In August 2011, an external review of APRA's Pacific technical assistance program confirmed that Pacific partner jurisdictions uniformly value the program, which through its hands on components in particular was seen as filling a useful training gap. The program was found to be clearly in line with AusAID requirements of demonstrated relevance to both Australian government and partner government development priorities and very effective in meeting the program's short-term and intermediate objectives, which include raising levels of understanding about and capacity to deliver risk-based supervision and promoting Pacific regulatory networks. The program was also considered to represent good value for money, give attention to sustainability and gender equality, and to have a well-considered approach to capacity development.
The Association of Financial Supervisors of Pacific Countries facilitates cooperation between regulators in the region. APRA represents Australia as an observer at Association meetings and supports its training activities, through sponsoring speakers on topical issues at the Association's annual meeting and training workshops. APRA is also a member of:
  • the Asian Forum of Insurance Regulators;
  • the South-East Asia New Zealand and Australia (SEANZA) Forum of Banking Supervisors;
  • the Financial Regulators Training Initiative (FRTI) of the Banking Supervisors' Advisory Group of Asia-Pacific Economic Cooperation (APEC), coordinated through the Asian Development Bank; and
  • the Australian APEC Study Centre Advisory Group.
Given the importance of Australian banks within the South Pacific, APRA has been invited to join the annual meeting of South Pacific Central Bank Governors. The 2011 meeting was held in Samoa.
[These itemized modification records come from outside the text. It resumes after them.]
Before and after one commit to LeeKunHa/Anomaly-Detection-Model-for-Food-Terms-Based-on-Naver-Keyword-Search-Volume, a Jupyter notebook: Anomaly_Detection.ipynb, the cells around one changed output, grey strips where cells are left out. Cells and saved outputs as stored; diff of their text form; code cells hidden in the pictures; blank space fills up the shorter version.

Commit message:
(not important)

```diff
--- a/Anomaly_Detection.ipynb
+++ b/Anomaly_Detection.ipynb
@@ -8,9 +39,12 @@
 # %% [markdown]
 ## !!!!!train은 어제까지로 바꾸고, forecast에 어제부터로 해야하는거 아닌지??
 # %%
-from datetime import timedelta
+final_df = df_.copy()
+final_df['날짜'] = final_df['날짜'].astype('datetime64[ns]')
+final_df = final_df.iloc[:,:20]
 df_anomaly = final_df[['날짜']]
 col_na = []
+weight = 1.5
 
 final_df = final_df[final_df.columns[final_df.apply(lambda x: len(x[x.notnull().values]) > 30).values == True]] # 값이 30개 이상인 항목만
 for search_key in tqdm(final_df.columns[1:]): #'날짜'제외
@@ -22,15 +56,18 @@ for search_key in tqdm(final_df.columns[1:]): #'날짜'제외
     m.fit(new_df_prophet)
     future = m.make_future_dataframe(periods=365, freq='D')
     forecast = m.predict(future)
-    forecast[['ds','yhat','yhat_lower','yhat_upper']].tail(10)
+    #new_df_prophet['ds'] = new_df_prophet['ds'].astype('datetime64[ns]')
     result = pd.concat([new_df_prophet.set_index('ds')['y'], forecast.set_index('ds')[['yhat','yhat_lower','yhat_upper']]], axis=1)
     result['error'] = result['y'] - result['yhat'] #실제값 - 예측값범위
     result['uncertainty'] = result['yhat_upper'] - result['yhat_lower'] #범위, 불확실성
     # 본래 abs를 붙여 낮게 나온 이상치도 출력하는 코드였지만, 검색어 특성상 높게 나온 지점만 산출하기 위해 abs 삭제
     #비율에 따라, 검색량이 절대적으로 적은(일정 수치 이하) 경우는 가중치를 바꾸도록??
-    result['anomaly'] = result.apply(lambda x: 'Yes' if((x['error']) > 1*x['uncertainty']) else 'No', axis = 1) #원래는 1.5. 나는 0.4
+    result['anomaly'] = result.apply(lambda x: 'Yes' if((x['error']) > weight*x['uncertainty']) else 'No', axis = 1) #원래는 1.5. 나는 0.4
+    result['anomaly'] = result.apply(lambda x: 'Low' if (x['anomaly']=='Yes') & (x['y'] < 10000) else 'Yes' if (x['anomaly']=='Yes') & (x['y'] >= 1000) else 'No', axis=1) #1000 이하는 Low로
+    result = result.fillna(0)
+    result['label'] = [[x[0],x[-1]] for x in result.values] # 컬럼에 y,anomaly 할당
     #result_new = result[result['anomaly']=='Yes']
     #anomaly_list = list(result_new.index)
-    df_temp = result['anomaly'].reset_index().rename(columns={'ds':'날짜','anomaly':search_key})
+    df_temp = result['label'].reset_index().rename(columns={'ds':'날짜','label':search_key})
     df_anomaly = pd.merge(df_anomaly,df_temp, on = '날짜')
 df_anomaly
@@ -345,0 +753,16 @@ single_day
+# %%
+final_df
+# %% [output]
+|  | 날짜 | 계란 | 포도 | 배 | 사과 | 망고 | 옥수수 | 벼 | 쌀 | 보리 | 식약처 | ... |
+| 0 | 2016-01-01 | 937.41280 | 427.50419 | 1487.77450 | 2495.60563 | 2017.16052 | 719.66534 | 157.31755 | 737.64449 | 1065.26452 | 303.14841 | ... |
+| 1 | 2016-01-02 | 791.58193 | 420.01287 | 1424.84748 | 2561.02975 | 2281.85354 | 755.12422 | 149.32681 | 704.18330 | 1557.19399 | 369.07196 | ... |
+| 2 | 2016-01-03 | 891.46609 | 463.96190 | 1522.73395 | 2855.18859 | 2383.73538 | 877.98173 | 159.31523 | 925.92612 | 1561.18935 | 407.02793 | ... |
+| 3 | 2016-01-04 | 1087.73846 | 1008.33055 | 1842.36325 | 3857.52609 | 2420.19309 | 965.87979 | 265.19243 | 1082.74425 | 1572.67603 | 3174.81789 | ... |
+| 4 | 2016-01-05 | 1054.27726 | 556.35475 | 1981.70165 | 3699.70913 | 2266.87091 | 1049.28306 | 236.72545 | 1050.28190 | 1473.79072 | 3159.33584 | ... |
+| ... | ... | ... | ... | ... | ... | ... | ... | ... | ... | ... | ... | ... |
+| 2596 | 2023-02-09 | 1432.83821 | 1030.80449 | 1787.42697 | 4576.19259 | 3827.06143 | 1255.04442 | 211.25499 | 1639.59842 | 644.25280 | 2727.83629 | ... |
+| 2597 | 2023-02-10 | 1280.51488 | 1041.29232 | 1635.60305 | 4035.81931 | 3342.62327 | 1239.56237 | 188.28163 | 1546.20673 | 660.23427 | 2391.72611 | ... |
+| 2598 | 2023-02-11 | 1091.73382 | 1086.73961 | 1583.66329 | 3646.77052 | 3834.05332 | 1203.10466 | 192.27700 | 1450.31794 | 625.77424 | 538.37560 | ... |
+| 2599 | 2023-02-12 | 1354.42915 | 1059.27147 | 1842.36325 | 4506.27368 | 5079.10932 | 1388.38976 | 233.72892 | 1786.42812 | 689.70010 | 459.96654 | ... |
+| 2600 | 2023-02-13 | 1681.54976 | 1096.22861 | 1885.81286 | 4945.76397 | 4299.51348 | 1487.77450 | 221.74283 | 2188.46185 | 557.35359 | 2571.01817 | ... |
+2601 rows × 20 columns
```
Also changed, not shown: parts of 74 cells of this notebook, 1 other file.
APRA continues to support the international broadening of knowledge on prudential supervision by providing expert speakers to various institutes, including the Financial Stability Institute (of the Bank for International Settlements), the APEC Study Centre at RMIT University, the APEC Financial Regulatory Training Initiative and the ASEAN Insurance Training and Research Institute (AITRI). During 2011/12, APRA provided two speakers to conferences organised by the Financial Stability Institute, which are often co-hosted with other regional bodies, and one speaker to programs organised by each of the APEC Study Centre and AITRI. APRA values the opportunity to develop the skills of its staff, as both participants and speakers in such programs.
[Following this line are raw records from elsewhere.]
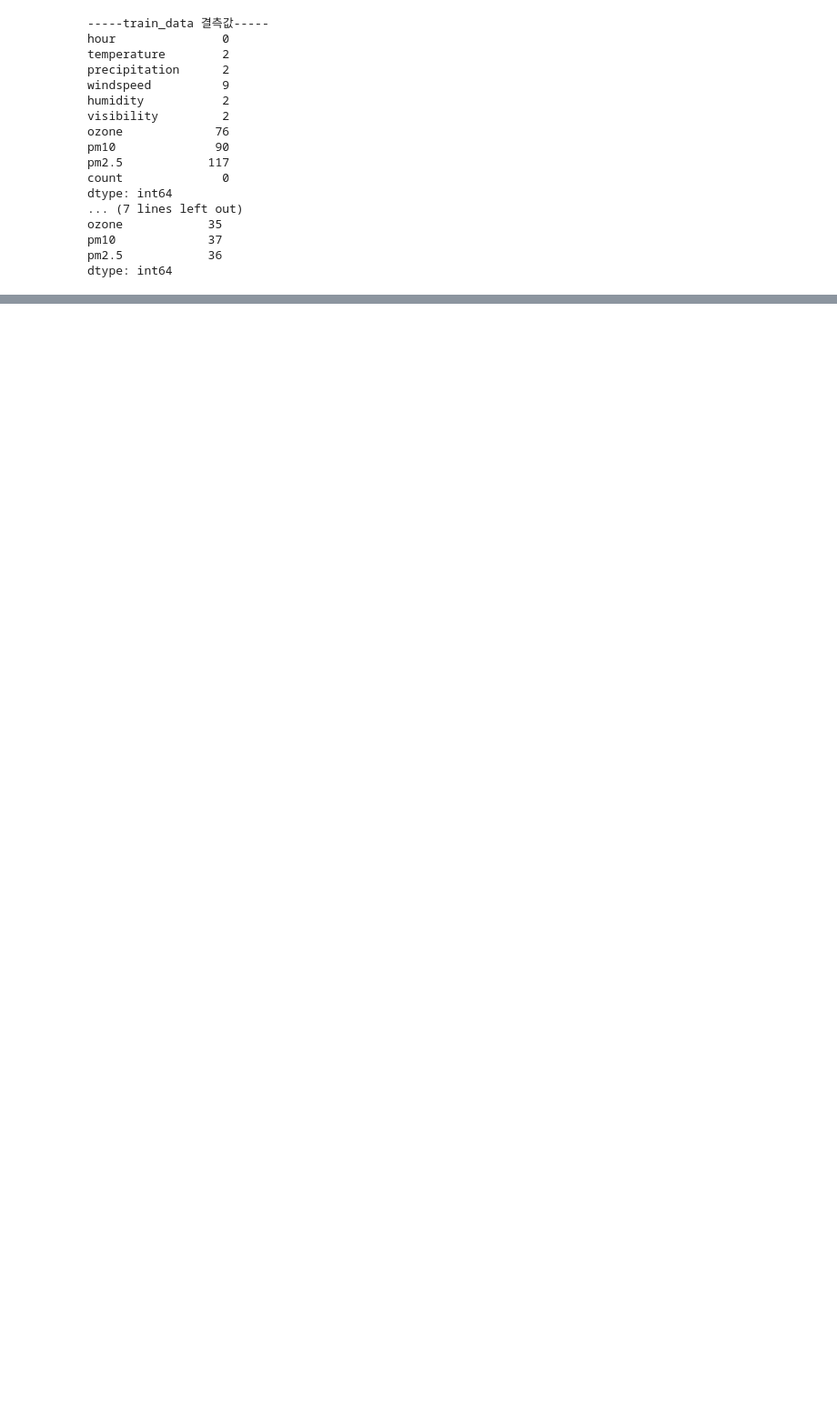
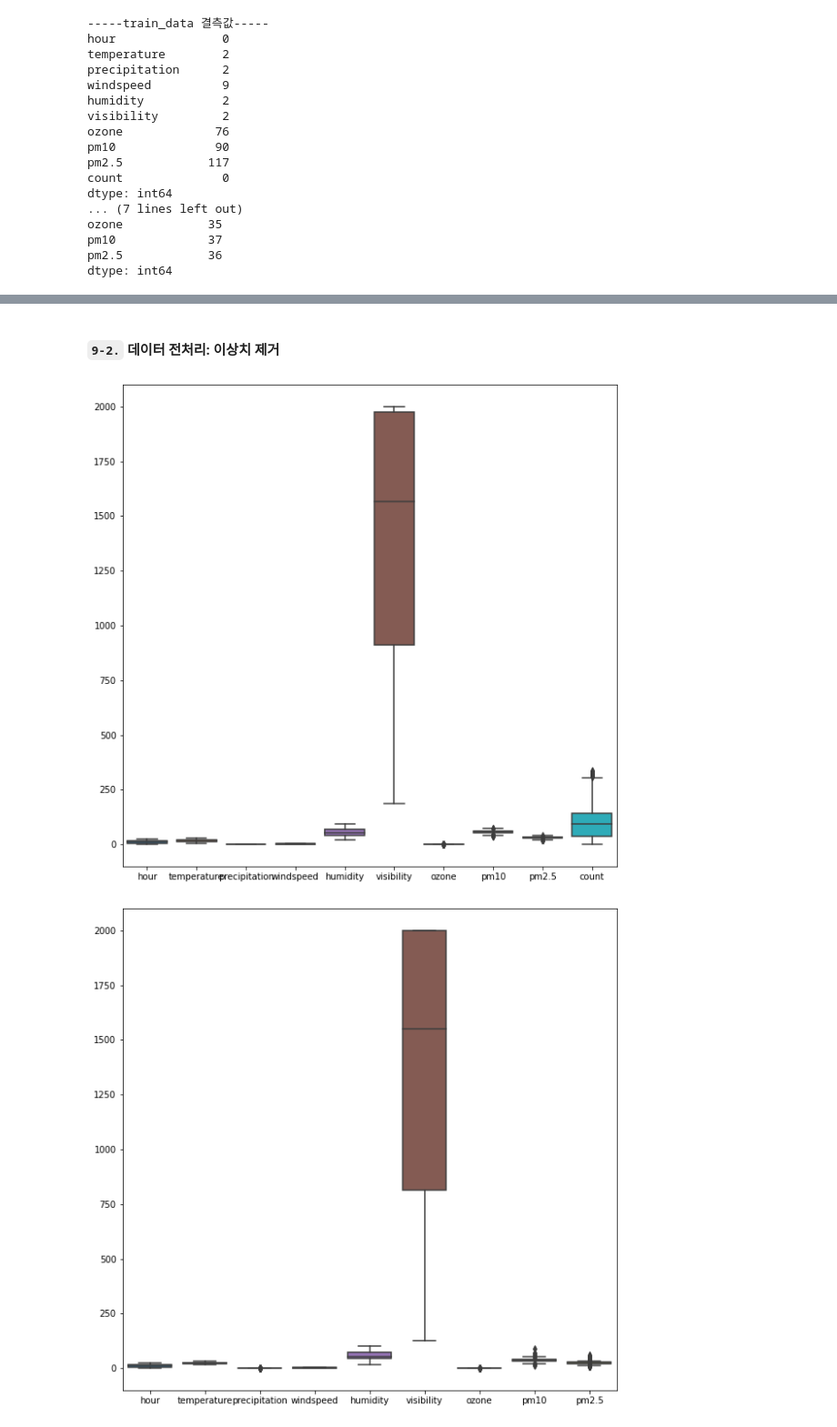
Before and after one commit to P-jinwan/Dacon, a Jupyter notebook: AI model for predicting the use of bicycles in Seoul/AI model for predicting the use of bicycles in Seoul.ipynb, the cells around one changed output, grey strips where cells are left out. Shown: that part at 91% size. Saved outputs shown, nothing was run; the diff lists cells and outputs as text; code cells hidden in the pictures; blank space fills up the shorter version.

```diff
--- a/AI model for predicting the use of bicycles in Seoul/AI model for predicting the use of bicycles in Seoul.ipynb
+++ b/AI model for predicting the use of bicycles in Seoul/AI model for predicting the use of bicycles in Seoul.ipynb
@@ -304,0 +320,33 @@ IndentationError: expected an indented block (2337808955.py, line 2)
+# %% [markdown]
+#### `9-2.` 데이터 전처리: 이상치 제거
+# %%
+# 이상치를 제거하는 함수입니다.
+def get_outlier(df=None, column=None, weight=1.5):
+
+    # target 값과 상관관계가 높은 열을 우선적으로 진행
+    quantile_25 = np.percentile(df[column].values, 25)
+    quantile_75 = np.percentile(df[column].values, 75)
+
+    IQR = quantile_75 - quantile_25
+    IQR_weight = IQR * weight
+
+    lowest = quantile_25 - IQR_weight
+    highest = quantile_75 + IQR_weight
+
+    outlier_idx = df[column][ (df[column] < lowest) | (df[column] > highest) ].index
+    return outlier_idx
+
+# 타겟값의 상관계수가 높은 컬럼순으로 함수를 사용하여 반환된 인덱스 번호로 이상치를 제거합니다.
+for i in ['ozone', 'humidity', 'windspeed', 'precipitation', 'pm2.5', 'pm10'] :
+    outlier_idx = get_outlier(df=train_data, column=i, weight=1.5)
+    train_data.drop(outlier_idx, axis=0, inplace=True)
+
+# 이상치 제거 후 학습과 테스트 데이터를 시각화 합니다.
+plt.figure(figsize=(10, 10))
+sns.boxplot(data=train_data)
+plt.figure(figsize=(10, 10))
+sns.boxplot(data=test_data)
+plt.show()
+# %% [output]
+[figure, added]
+[figure, added]
```
Also changed, not shown: parts of 32 cells of this notebook, 1 other file.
During the year, APRA hosted just over 100 international delegations from regulatory agencies, central banks, multilateral organisations, industry bodies and private sector organisations. Approximately half of the delegations were from developing countries and just under one-fifth from China. Delegation visits from South Korea and Indonesia were also prominent. Areas of interest were wide-ranging and included APRA's functions and operations, Australia's 'twin peaks' approach to regulatory arrangements and the challenges of establishing an integrated prudential regulator, prudential policy developments, risk-based supervision, Australia's handling of the global financial crisis and superannuation prudential policy and supervisory practice. In addition, there were a number of visits by individual financial institutions to discuss the requirements for establishing operations in Australia.